Emergency room treatment is getting to be very “cookbook,” due to doctors following electronic cues in the system and fear of lawsuits. A recent patient of mine went to a local ER with mild aching on the left side of his upper back and in his shoulder after helping to carry a couch into his condo. Though never touched by a physician, he had many expensive and useless tests, including a chest CT scan and an EKG, when all he needed was for a physical exam to reveal tenderness of the shoulder muscles and advice to use heat and some analgesics for a few days.

The most important dictum in medicine is to “listen to the patient.” That is the real path to good care and lower costs.

John A. Galotto, Bethesda


David Ignatius correctly noted that the delivery of health-care services by physicians is changing to an integrated system and will continue to change even if Obamacare is ruled unconstitutional.

He cited Toby Cosgrove, chief executive of the Cleveland Clinic, who stated that the integrated-delivery model of the Mayo and Cleveland clinics improves quality and lowers costs. This might be generally true, but it is not always.

What Mr. Cosgrove didn’t say, however, is that the Mayo and Cleveland clinics were developed years ago by physicians and are currently governed by physicians whose priority is patient care. Conversely, the majority of the new generation of integrated systems is controlled by organizationally sophisticated hospital administrations whose focus is on business first and patient care second. This administrative focus is highly problematic and needs revision with greater physician input. The realities are, however, that government regulations make it virtually impossible for physicians to duplicate multiple Mayo-type medical delivery models.

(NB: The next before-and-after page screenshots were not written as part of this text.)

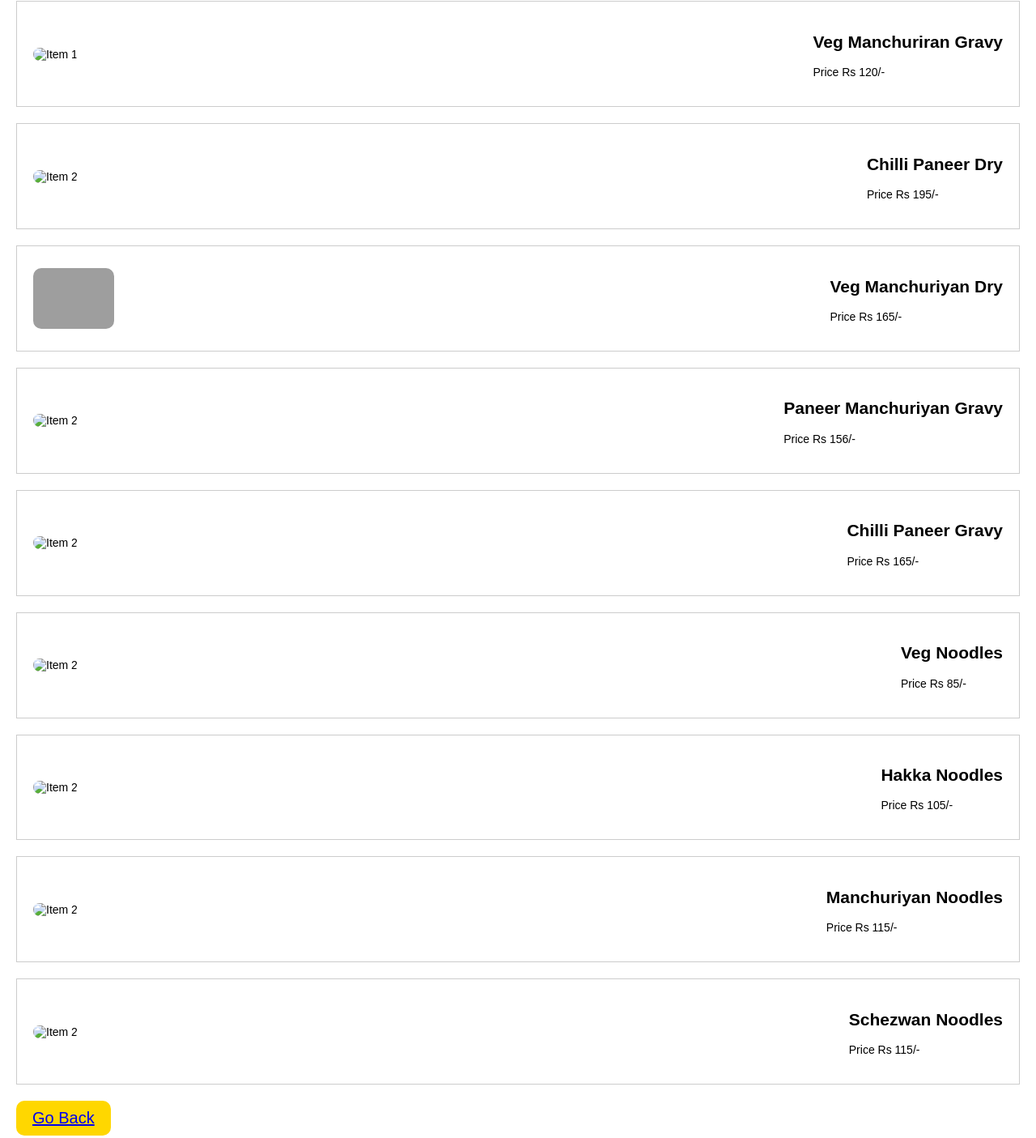
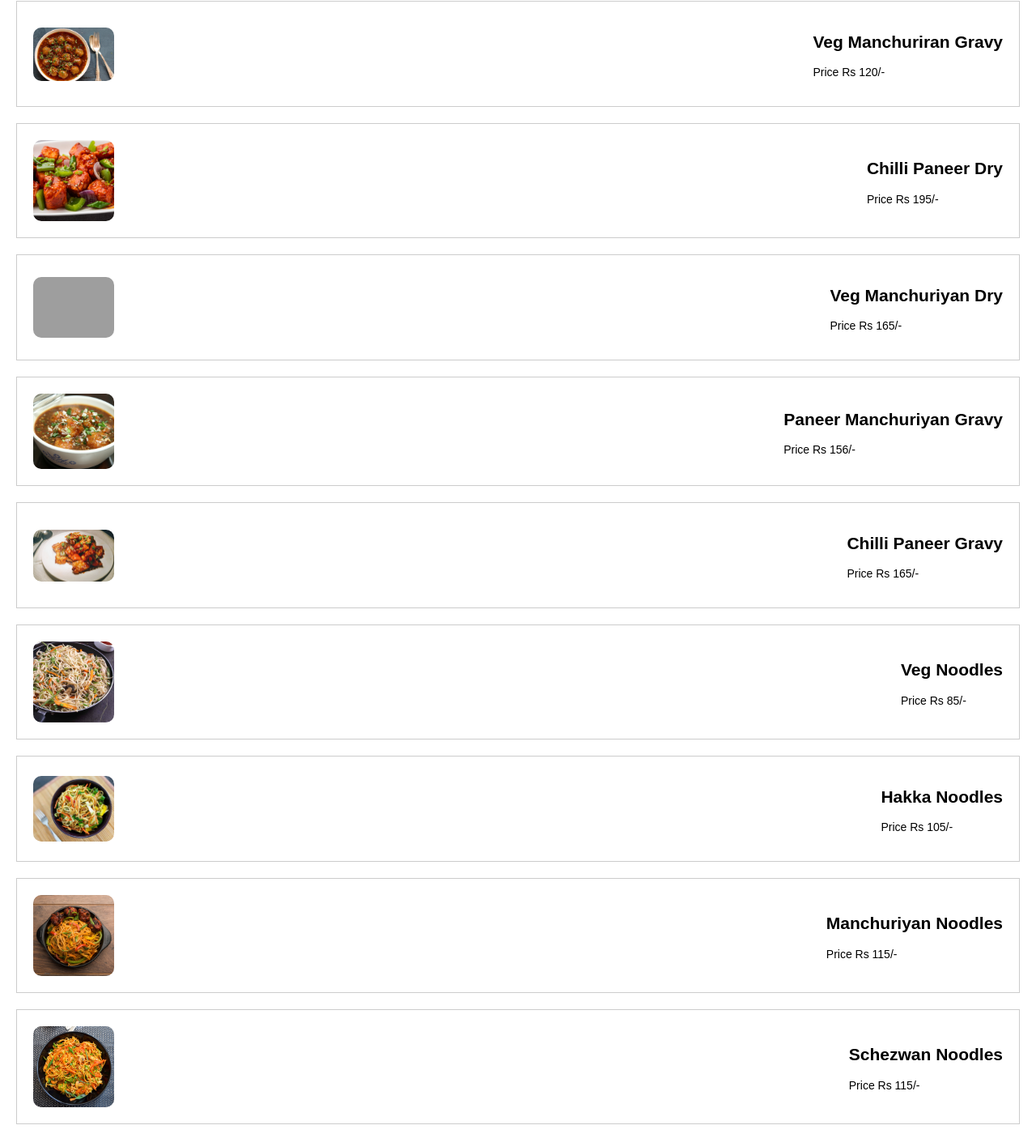
Before and after one commit to Yashk242003/Ambey-Fast-food, a plain HTML site: page chinese.html in a window 1280 px wide. Shown: the part 107-1512 px from the top of the page at 81% size. Drawn offline with Linux system fonts and the light colour scheme; grey boxes are pictures that could not be loaded.

Commit message:
Update chinese.html

```diff
--- a/chinese.html
+++ b/chinese.html
@@ -128,7 +128,7 @@ nav a:hover{
     <div class="menu">
         <!-- Menu items with Add to Cart buttons -->
         <div class="menu-item" id="item1">
-            <img src="image/man.jpg" alt="Item 1">
+            <img src="man.jpg" alt="Item 1">
             <div>
                 <h2>Veg Manchuriran Gravy</h2>
                 <p>Price Rs 120/-</p>
@@ -137,7 +137,7 @@ nav a:hover{
         </div>
 
         <div class="menu-item" id="item2">
-            <img src="image/chilli.jpg" alt="Item 2">
+            <img src="chilli.jpg" alt="Item 2">
             <div>
                 <h2>Chilli Paneer Dry</h2>
                 <p>Price Rs 195/-</p>
@@ -155,7 +155,7 @@ nav a:hover{
         </div>
 
         <div class="menu-item" id="item4">
-            <img src="image/panner man.jpg" alt="Item 2">
+            <img src="panner man.jpg" alt="Item 2">
             <div>
                 <h2>Paneer Manchuriyan Gravy</h2>
                 <p>Price Rs 156/-</p>
@@ -164,7 +164,7 @@ nav a:hover{
         </div>
 
         <div class="menu-item" id="item5">
-            <img src="image/chiili paneer.jpg" alt="Item 2">
+            <img src="chiili paneer.jpg" alt="Item 2">
             <div>
                 <h2>Chilli Paneer Gravy</h2>
                 <p>Price Rs 165/-</p>
@@ -173,7 +173,7 @@ nav a:hover{
         </div>
 
         <div class="menu-item" id="item6">
-            <img src="image/best_veg_noodles.jpg" alt="Item 2">
+            <img src="best_veg_noodles.jpg" alt="Item 2">
             <div>
                 <h2>Veg Noodles</h2>
                 <p>Price Rs 85/-</p>
@@ -182,7 +182,7 @@ nav a:hover{
         </div>
 
         <div class="menu-item" id="item7">
-            <img src="image/Veg-Hakka-Noodle.jpg" alt="Item 2">
+            <img src="Veg-Hakka-Noodle.jpg" alt="Item 2">
             <div>
                 <h2>Hakka Noodles</h2>
                 <p>Price Rs 105/-</p>
@@ -191,7 +191,7 @@ nav a:hover{
         </div>
 
         <div class="menu-item" id="item8">
-            <img src="image/Manchurian-Noodles-Combo.jpg" alt="Item 2">
+            <img src="Manchurian-Noodles-Combo.jpg" alt="Item 2">
             <div>
                 <h2>Manchuriyan Noodles</h2>
                 <p>Price Rs 115/-</p>
@@ -200,7 +200,7 @@ nav a:hover{
         </div>
 
         <div class="menu-item" id="item9">
-            <img src="image/schewaan noodles.jpeg" alt="Item 2">
+            <img src="schewaan noodles.jpeg" alt="Item 2">
             <div>
                 <h2>Schezwan Noodles</h2>
                 <p>Price Rs 115/-</p>
```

Robert P. Nirschl, Arlington

The writer, an orthopedic surgeon, completed his specialty training at the Mayo Clinic.